for Medicaid according to the state's own data. The state imposed a 10-day deadline (with a little bit of wiggle room in practice
) for beneficiaries to reply with necessary paperwork to the confusing and vague
income verification letter, and tens of thousands did not respond in time. Others did respond in time but had their coverage terminated when DHS was unprepared to handle the volume and was unable to process their responses before the deadline hit.
Hutchinson imposed the moratorium in order to temporarily stop any more
people's insurance from being cancelled while DHS got their act together; however, his action did nothing to protect the nearly 50,000 who are already facing a lose of coverage.
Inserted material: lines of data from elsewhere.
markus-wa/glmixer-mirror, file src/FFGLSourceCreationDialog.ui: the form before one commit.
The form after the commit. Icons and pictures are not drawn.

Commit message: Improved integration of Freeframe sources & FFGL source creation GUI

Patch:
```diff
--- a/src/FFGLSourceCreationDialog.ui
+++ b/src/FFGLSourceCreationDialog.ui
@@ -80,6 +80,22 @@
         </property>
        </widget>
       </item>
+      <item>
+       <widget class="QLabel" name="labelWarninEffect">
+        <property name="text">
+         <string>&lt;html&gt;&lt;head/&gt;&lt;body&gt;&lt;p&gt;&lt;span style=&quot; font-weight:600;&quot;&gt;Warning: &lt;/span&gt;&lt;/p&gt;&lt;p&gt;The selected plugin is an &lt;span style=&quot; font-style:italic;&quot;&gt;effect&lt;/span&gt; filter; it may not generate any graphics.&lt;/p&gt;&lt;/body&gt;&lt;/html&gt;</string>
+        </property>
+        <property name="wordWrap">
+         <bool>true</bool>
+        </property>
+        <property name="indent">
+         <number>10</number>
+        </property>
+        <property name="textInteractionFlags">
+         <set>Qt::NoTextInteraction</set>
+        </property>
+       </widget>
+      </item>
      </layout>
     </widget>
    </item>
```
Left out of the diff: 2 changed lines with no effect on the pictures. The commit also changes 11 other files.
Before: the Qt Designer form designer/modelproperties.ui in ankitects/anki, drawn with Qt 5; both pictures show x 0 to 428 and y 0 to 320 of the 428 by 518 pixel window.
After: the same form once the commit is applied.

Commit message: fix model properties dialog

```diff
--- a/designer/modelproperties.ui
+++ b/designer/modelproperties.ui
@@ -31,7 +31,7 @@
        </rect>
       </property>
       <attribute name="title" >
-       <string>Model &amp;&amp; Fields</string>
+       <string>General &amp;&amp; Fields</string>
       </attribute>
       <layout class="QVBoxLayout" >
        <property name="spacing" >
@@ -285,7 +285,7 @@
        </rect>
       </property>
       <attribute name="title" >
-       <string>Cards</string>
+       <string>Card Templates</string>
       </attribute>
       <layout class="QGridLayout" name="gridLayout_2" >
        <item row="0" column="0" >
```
Thus far, Hutchinson has refused to consider adjusting the 10-day deadline.
That deadline arguably runs afoul of federal law
, and multiple sources tell the Times
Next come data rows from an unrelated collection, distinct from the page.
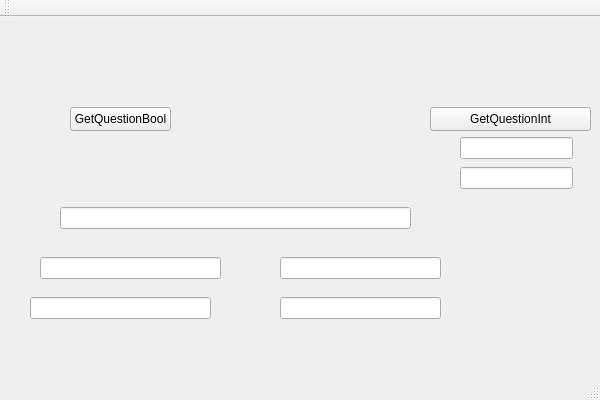
First picture: the form in ProjectModernCpp/Client/Game.ui, repository BogdanDeaconu/ProjectModernCpp, before the edit.
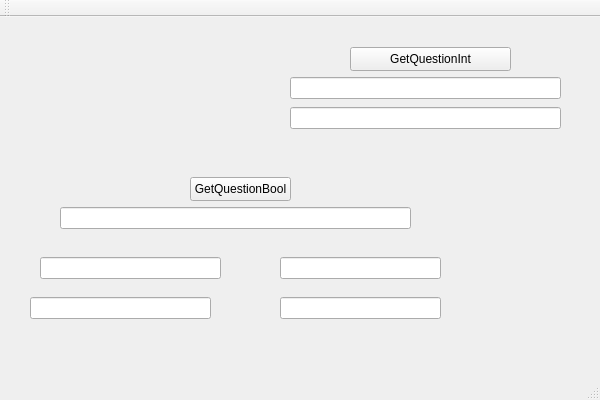
Second picture: the form after the edit.

The edit to the form file:
```diff
--- a/ProjectModernCpp/Client/Game.ui
+++ b/ProjectModernCpp/Client/Game.ui
@@ -17,8 +17,8 @@
    <widget class="QPushButton" name="GetBool">
     <property name="geometry">
      <rect>
-      <x>70</x>
-      <y>90</y>
+      <x>190</x>
+      <y>160</y>
       <width>101</width>
       <height>24</height>
      </rect>
@@ -30,8 +30,8 @@
    <widget class="QPushButton" name="pushButton_2">
     <property name="geometry">
      <rect>
-      <x>430</x>
-      <y>90</y>
+      <x>350</x>
+      <y>30</y>
       <width>161</width>
       <height>24</height>
      </rect>
@@ -93,9 +93,9 @@
    <widget class="QLineEdit" name="QuestionInt">
     <property name="geometry">
      <rect>
-      <x>460</x>
-      <y>120</y>
-      <width>113</width>
+      <x>290</x>
+      <y>60</y>
+      <width>271</width>
       <height>22</height>
      </rect>
     </property>
@@ -103,9 +103,9 @@
    <widget class="QLineEdit" name="IntAnswer">
     <property name="geometry">
      <rect>
-      <x>460</x>
-      <y>150</y>
-      <width>113</width>
+      <x>290</x>
+      <y>90</y>
+      <width>271</width>
       <height>22</height>
      </rect>
     </property>
```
that the federal Center for Medicaid and Medicare Services
has been looking in to a "compliance issue" regarding this renewal process. However, DHS officials told the Times
today that they have been in frequent communication with the feds and everything is kosher.
I asked DHS this morning whether cancellation letters (and terminations of coverage set for September 1) would resume tomorrow. I also asked whether the agency has caught up on the backlog of responses, and whether they were now prepared to promptly and smoothly process responses — both for new income verification letters as well as beneficiaries who have already received cancellations and follow up now. Keep in mind, a lot of the folks that have been cancelled will have to be reinstated: eligible beneficiaries can still send in paperwork either before coverage is actually terminated or during a 90-day window after termination
. In other words, the volume that DHS is trying to deal with is going to get worse before it gets better. I have not heard back from DHS on all of this, but will update this post if I do.
Presumably, if they are
caught up with the paperwork, there's another wave of cancellation notices coming soon resulting from income verification letters sent before the moratorium. So that 50,000 number could potentially be growing.
: KUAR managed to get in touch
with DHS spokesperson Amy Webb:
Expanded staffing levels called for by the governor on August 4th are not up to scale yet either.
Department of Human Services spokeswoman Amy Webb told KUAR on Monday that she can not confirm when the two week halt is supposed to end. Webb wrote in an e-mail, “No. The Governor will decide tomorrow how he’d like us to proceed.”
Part of the issue, as I understand it, is that it takes time to train and hire new staff. More from Webb, via KUAR
We currently have 300 employees who have volunteered to work overtime. That overtime started last Monday and continued through the weekend. We’ve also re-assigned and trained 20 staff from within the Division of County Operations to support the call center.
We’re also in the processing of temporarily re-assigning and training 10 staff from other divisions. That all should be completed by next week.
We’re also in processing of filling vacant positions, which takes a bit more time, and hiring temporary workers. We hope to begin their training in the next couple of weeks and they will be onboard to help us complete the process and stay on schedule.
These workers will continue for at least a couple months. I don’t have all the details on this just yet.